Excerpted records START
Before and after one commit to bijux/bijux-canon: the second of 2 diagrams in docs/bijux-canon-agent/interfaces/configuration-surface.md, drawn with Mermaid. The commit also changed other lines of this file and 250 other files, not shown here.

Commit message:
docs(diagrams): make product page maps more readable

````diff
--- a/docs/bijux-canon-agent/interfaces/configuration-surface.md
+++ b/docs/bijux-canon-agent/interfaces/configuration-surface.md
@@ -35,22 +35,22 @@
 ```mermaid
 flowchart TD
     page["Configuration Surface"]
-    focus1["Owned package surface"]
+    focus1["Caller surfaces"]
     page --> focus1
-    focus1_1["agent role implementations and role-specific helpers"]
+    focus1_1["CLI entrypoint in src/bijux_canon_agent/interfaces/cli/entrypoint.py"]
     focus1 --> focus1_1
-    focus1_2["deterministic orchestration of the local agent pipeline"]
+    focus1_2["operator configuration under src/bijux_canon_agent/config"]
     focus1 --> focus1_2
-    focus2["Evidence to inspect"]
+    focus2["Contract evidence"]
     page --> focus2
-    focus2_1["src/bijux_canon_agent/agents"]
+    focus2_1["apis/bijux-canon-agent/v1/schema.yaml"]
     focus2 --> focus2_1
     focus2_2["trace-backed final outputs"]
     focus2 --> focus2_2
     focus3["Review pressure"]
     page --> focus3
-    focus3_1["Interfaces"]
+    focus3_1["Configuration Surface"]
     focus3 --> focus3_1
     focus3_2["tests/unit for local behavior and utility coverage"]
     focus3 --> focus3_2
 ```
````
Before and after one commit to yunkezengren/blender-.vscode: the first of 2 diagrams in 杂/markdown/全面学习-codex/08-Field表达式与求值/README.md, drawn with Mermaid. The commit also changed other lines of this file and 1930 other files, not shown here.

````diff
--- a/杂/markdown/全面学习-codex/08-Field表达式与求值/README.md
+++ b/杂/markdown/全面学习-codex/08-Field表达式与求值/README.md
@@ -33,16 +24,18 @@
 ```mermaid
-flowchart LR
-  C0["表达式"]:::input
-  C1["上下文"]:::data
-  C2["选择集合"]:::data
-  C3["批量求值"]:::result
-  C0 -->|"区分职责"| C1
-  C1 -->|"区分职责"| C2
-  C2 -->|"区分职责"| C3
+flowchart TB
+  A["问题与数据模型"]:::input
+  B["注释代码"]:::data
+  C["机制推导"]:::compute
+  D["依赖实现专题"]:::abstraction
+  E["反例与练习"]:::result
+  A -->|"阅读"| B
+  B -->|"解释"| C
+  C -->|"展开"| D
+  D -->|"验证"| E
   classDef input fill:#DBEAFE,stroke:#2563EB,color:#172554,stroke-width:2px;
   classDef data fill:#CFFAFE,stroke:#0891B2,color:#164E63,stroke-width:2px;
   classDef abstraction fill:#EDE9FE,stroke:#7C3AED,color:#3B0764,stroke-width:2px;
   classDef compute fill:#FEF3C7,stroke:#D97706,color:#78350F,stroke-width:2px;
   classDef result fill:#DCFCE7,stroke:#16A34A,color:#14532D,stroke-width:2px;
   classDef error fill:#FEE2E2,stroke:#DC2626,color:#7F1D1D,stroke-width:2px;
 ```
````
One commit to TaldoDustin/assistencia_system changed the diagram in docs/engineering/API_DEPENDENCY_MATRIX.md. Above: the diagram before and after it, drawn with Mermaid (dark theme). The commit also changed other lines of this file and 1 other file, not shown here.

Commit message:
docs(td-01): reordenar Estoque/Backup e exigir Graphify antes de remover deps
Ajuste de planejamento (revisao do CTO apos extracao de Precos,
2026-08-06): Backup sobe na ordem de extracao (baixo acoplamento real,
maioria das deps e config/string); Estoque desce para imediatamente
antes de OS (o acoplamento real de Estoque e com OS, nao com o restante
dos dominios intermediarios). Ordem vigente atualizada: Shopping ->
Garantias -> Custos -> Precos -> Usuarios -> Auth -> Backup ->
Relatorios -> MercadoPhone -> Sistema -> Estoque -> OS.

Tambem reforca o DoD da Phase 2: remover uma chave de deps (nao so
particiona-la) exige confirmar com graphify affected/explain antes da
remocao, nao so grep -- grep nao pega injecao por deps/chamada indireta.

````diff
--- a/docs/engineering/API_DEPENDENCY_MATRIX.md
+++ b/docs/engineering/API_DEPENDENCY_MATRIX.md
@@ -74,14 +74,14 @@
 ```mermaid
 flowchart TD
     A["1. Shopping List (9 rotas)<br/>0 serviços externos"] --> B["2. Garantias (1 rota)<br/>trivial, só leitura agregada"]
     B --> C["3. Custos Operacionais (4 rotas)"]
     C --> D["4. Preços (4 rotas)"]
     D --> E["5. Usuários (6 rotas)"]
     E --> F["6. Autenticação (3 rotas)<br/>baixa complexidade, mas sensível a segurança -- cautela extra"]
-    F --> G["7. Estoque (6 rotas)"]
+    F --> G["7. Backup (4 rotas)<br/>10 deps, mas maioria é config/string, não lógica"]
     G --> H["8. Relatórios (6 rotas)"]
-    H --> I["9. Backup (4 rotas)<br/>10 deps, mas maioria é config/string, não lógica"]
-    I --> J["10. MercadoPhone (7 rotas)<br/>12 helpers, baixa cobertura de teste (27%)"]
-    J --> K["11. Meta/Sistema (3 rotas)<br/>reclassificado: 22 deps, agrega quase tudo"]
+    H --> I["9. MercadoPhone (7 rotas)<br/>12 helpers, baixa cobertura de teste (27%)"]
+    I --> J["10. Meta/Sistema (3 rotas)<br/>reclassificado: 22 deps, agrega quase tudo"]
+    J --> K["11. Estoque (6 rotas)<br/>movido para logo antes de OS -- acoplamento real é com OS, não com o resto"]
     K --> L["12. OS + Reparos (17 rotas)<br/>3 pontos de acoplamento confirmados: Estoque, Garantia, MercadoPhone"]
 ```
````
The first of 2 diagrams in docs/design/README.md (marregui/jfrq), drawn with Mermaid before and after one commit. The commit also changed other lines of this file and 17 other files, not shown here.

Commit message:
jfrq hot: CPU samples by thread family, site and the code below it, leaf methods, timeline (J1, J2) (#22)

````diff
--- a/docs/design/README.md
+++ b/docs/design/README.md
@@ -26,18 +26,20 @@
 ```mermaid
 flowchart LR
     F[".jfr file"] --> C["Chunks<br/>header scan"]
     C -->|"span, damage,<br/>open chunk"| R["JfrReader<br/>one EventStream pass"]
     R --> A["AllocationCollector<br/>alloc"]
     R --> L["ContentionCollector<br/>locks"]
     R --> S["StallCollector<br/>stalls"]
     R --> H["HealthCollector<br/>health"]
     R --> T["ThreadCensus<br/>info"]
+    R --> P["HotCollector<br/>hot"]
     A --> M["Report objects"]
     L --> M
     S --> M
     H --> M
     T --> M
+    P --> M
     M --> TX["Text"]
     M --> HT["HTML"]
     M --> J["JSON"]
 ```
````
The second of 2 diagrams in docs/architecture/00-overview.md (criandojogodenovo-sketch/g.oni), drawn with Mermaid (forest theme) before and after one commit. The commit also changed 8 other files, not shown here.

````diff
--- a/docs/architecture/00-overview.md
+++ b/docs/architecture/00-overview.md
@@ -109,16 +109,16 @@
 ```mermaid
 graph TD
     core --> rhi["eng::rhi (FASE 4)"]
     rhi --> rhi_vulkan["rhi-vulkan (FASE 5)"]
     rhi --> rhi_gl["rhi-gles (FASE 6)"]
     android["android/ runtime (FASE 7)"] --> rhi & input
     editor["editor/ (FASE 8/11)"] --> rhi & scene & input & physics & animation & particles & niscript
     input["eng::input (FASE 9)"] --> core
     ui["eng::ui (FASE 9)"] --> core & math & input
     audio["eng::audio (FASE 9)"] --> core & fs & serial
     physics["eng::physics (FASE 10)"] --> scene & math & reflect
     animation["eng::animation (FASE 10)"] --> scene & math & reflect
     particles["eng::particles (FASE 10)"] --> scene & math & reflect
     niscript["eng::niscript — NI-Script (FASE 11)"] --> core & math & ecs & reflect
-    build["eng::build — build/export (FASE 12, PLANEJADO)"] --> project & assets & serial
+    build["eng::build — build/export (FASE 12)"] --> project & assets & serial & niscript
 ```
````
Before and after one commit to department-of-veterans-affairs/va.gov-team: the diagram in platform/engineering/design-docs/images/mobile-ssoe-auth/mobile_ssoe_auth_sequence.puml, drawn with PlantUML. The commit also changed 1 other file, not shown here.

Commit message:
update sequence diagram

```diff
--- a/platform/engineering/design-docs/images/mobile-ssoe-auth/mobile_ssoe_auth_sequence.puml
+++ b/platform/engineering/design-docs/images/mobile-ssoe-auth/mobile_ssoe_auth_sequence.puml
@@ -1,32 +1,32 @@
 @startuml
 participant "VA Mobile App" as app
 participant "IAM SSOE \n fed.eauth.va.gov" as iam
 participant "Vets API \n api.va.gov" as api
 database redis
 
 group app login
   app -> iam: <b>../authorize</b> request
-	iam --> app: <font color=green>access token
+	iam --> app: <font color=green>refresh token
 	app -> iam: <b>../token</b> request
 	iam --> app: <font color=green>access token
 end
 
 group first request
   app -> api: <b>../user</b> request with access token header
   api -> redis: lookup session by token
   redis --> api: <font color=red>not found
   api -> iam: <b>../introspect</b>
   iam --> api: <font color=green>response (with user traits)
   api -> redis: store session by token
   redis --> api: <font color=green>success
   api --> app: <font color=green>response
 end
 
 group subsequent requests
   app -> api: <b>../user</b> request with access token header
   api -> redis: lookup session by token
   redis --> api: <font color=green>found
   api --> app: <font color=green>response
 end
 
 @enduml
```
Excerpted records END
■ Task directions: Among the lines of the material, find those holding the word "Field表达式与求值" and return them.

■ Result:
Before and after one commit to yunkezengren/blender-.vscode: the first of 2 diagrams in 杂/markdown/全面学习-codex/08-Field表达式与求值/README.md, drawn with Mermaid. The commit also changed other lines of this file and 1930 other files, not shown here.
--- a/杂/markdown/全面学习-codex/08-Field表达式与求值/README.md
+++ b/杂/markdown/全面学习-codex/08-Field表达式与求值/README.md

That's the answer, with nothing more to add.